This book informs students and scholars of early childhood education about the vital influences that imagination in preschool education has exerted upon the lives of various populations. It explores the deeper imaginations of scholars of philosophy and theory, and describes how their work has found its way into present-day classroom practices. The imagination of early philosophers, writers, and teachers, like Aesop, Plato, Socrates, Rousseau, and Locke, are considered in terms of how they affected the theories of Comenius, Oberlin, Pestalozzi, Froebel, Montessori, Freud, Piaget, and Erikson. These thinkers are integrated throughout the text in their proper historical and philosophical periods.
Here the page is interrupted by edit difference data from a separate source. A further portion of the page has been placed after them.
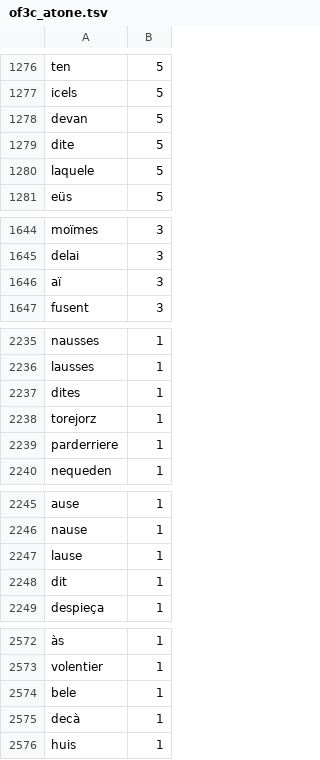
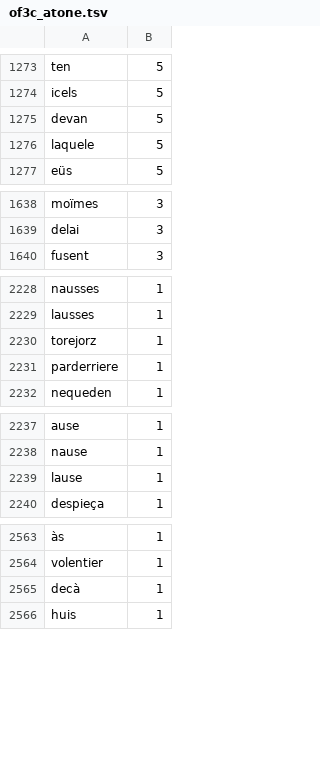
Before and after one commit to SupervisedStylometry/prosostyl, a TSV file: fro/of3c_atone.tsv, drawn as a sheet; only a part is shown, gaps mark what is left out; removed rows and columns are numbered as before the commit, all else as after; the diff covers the shown part only; the diff names each change by its address in the sheet, - before the commit and + after, or states it on an @@ line.

```diff
--- a/fro/of3c_atone.tsv
+++ b/fro/of3c_atone.tsv
-row 1279: dite | 5
-row 1646: aï | 3
-row 2237: dites | 1
-row 2248: dit | 1
-row 2574: bele | 1
```
Also changed, not shown: 1 added row and 10 removed rows elsewhere in this file, gt_fro_with_preds.tsv, 1 other file.
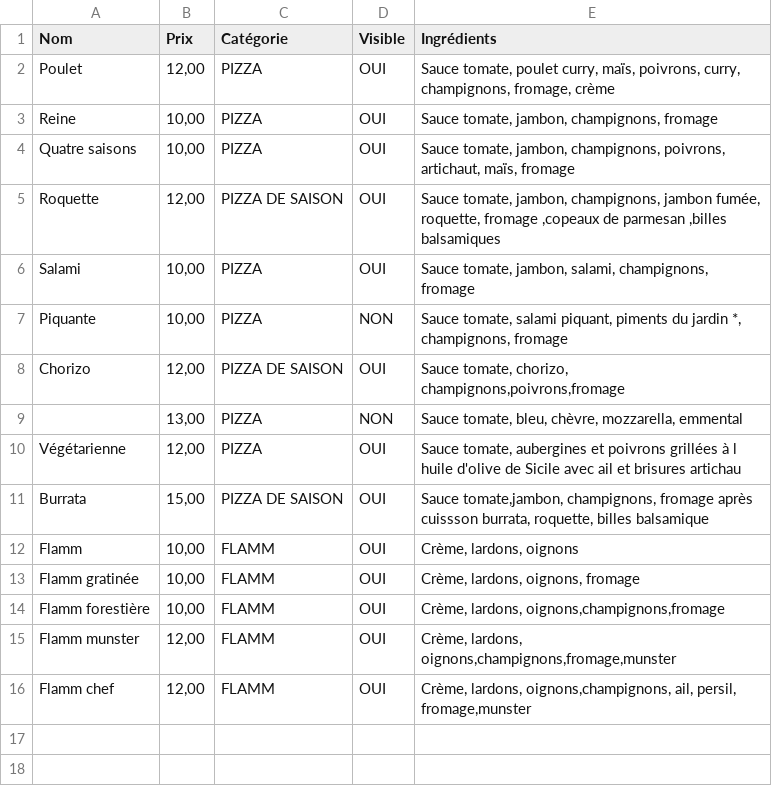
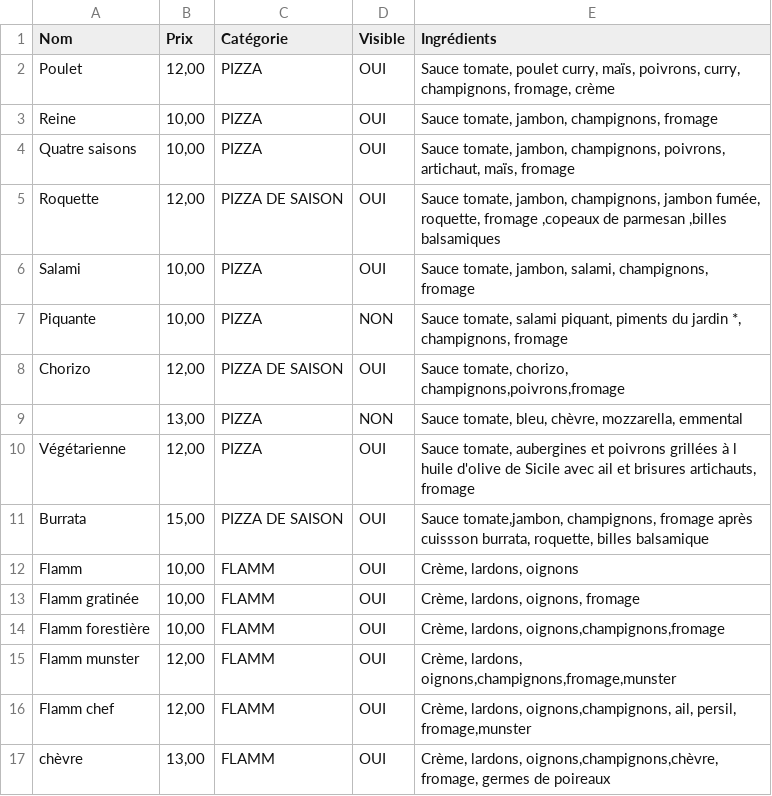
Before and after one commit to JH-KF/pizza-polak, a CSV file: src/content/pizza.csv, drawn as a sheet.

Commit message:
ci: Update content 📦

```diff
--- a/src/content/pizza.csv
+++ b/src/content/pizza.csv
@@ -9,3 +9,3 @@ Chorizo ,"12,00",PIZZA DE SAISON,OUI,"Sauce tomate, chorizo, champignons,poivron
 ,"13,00",PIZZA,NON,"Sauce tomate, bleu, chèvre, mozzarella, emmental"
-Végétarienne ,"12,00",PIZZA,OUI,"Sauce tomate, aubergines et poivrons  grillées à l huile d'olive de Sicile avec ail et brisures artichau"
+Végétarienne ,"12,00",PIZZA,OUI,"Sauce tomate, aubergines et poivrons  grillées à l huile d'olive de Sicile avec ail et brisures artichauts, fromage"
 Burrata ,"15,00",PIZZA DE SAISON,OUI,"Sauce tomate,jambon, champignons, fromage après cuissson burrata, roquette,  billes balsamique"
@@ -16 +16,2 @@ Flamm munster ,"12,00",FLAMM,OUI,"Crème, lardons, oignons,champignons,fromage,m
 Flamm chef ,"12,00",FLAMM,OUI,"Crème, lardons, oignons,champignons, ail, persil, fromage,munster"
+chèvre,"13,00",FLAMM,OUI,"Crème, lardons, oignons,champignons,chèvre, fromage, germes de poireaux"
```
A steady stream of white poor from Europe, and blacks from southern plantations, created an overwhelming poverty population in our cities in the late 1800s and early 1900s. Newly transplanted families were aided by kindergarten philanthropists who contributed and raised funds for nursery schools and food programs in settlement houses. These neighborhood centers, first imagined by Jacob Riis and Jane Addams, were copied by various community institutions including churches and soon gave shelter to the first kindergartens and nursery schools. Childcare for poor immigrant families was championed by people like the Peabody sisters, Susan Blow, Horace Mann, Ralph Waldo Emerson, Lucy Wheelock, William T. Harris, Maria Kraus-Boelte, Matilda Kriege, Henry Barnard, and Pauline Agassiz Shaw, just to name a few. This book also reports on the work of Itard and Sicard, who inspired Maria Montessori in their dedicated work with children of the impoverished and learning disabled. An extensive reference list is provided for advanced scholarly exploration.
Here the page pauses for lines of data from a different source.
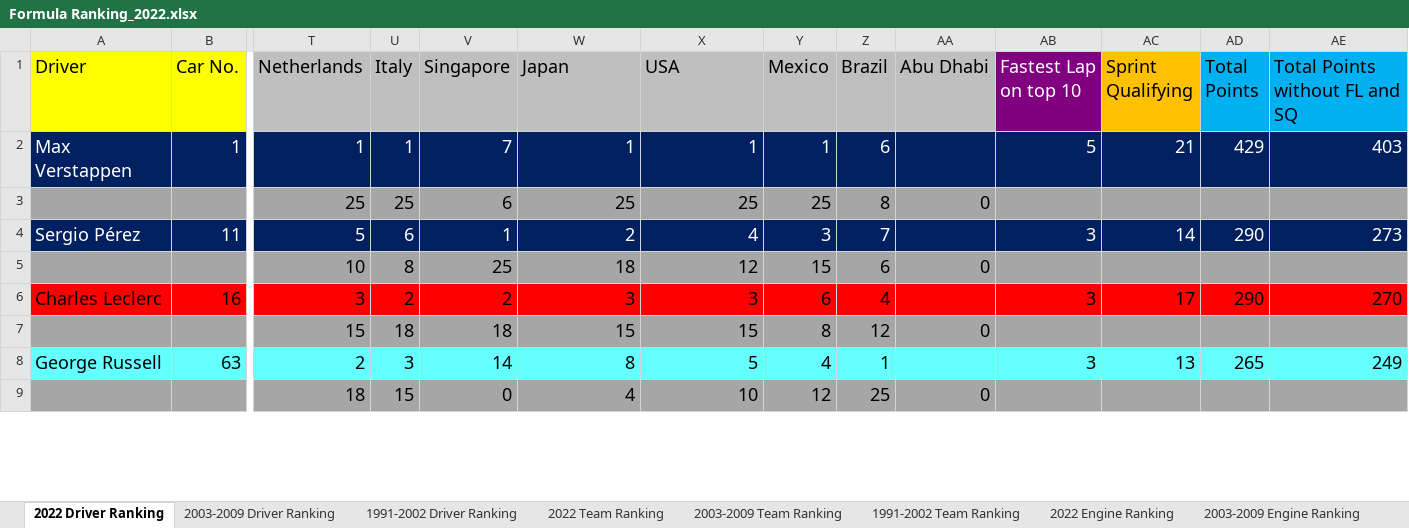
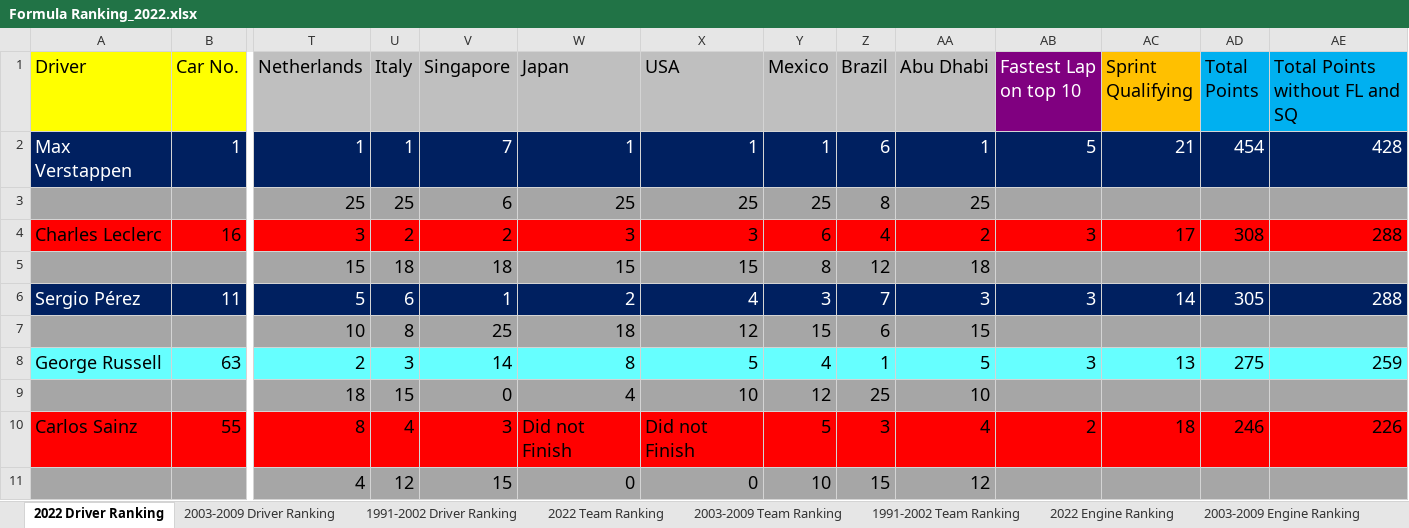
Before and after one commit to LITTLEPINKALLDEAD/DatasOnTelecom, an Excel workbook: 文档/其他文档/Others/Sports/Formula Ranking_2022.xlsx, sheet 2022 Driver Ranking, drawn as a sheet; only a part is shown, gaps mark what is left out; values as stored, in another font and other column widths than the file's, no borders; removed rows and columns are numbered as before the commit, all else as after; rows hold the shown columns only; the diff covers the shown part only; the diff names each change by its address in the sheet, - before the commit and + after, or states it on an @@ line.

```diff
--- a/文档/其他文档/Others/Sports/Formula Ranking_2022.xlsx (sheet 2022 Driver Ranking)
+++ b/文档/其他文档/Others/Sports/Formula Ranking_2022.xlsx (sheet 2022 Driver Ranking)
-AA2 (Abu Dhabi): (empty)
+AA2 (Abu Dhabi): 1
-AD2 (Total Points): 429
+AD2 (Total Points): 454
-AE2 (Total Points without FL and SQ): 403
+AE2 (Total Points without FL and SQ): 428
-AA3 (Abu Dhabi): 0
+AA3 (Abu Dhabi): 25
-row 4: Sergio Pérez | 11 | 5 | 6 | 1 | 2 | 4 | 3 | 7 |  | 3 | 14 | 290 | 273
-row 5:  |  | 10 | 8 | 25 | 18 | 12 | 15 | 6 | 0
-AA4 (Abu Dhabi): (empty)
+AA4 (Abu Dhabi): 2
-AD4 (Total Points): 290
+AD4 (Total Points): 308
-AE4 (Total Points without FL and SQ): 270
+AE4 (Total Points without FL and SQ): 288
-AA5 (Abu Dhabi): 0
+AA5 (Abu Dhabi): 18
+row 6: Sergio Pérez | 11 | 5 | 6 | 1 | 2 | 4 | 3 | 7 | 3 | 3 | 14 | 305 | 288
+row 7:  |  | 10 | 8 | 25 | 18 | 12 | 15 | 6 | 15
-AA8 (Abu Dhabi): (empty)
+AA8 (Abu Dhabi): 5
-AD8 (Total Points): 265
+AD8 (Total Points): 275
-AE8 (Total Points without FL and SQ): 249
+AE8 (Total Points without FL and SQ): 259
-AA9 (Abu Dhabi): 0
+AA9 (Abu Dhabi): 10
+row 10: Carlos Sainz | 55 | 8 | 4 | 3 | Did not Finish | Did not Finish | 5 | 3 | 4 | 2 | 18 | 246 | 226
+row 11:  |  | 4 | 12 | 15 | 0 | 0 | 10 | 15 | 12
```
Also changed, not shown: 2 removed rows and 31 edited cells elsewhere in this sheet, sheet 2003-2009 Driver Ranking, sheet 1991-2002 Driver Ranking, sheet 1991-2002 Engine Ranking, sheet 2022 Engine Ranking, sheet 2003-2009 Engine Ranking, sheet 2022 Team Ranking, formulas that keep their value, 文档/其他文档/Others/Sports/The stats of Fernando Alonso in Formula One.xlsx, 2 other files.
About the Author
HARRY MORGAN is Professor of Early Childhood Education at the State University of West Georgia. He is the author of Historical Perspectives on the Education of Black Children (Greenwood 1995) and Cognitive Styles of Classroom Learning (Greenwood 1997).
Table of Contents
The Imagination of Literature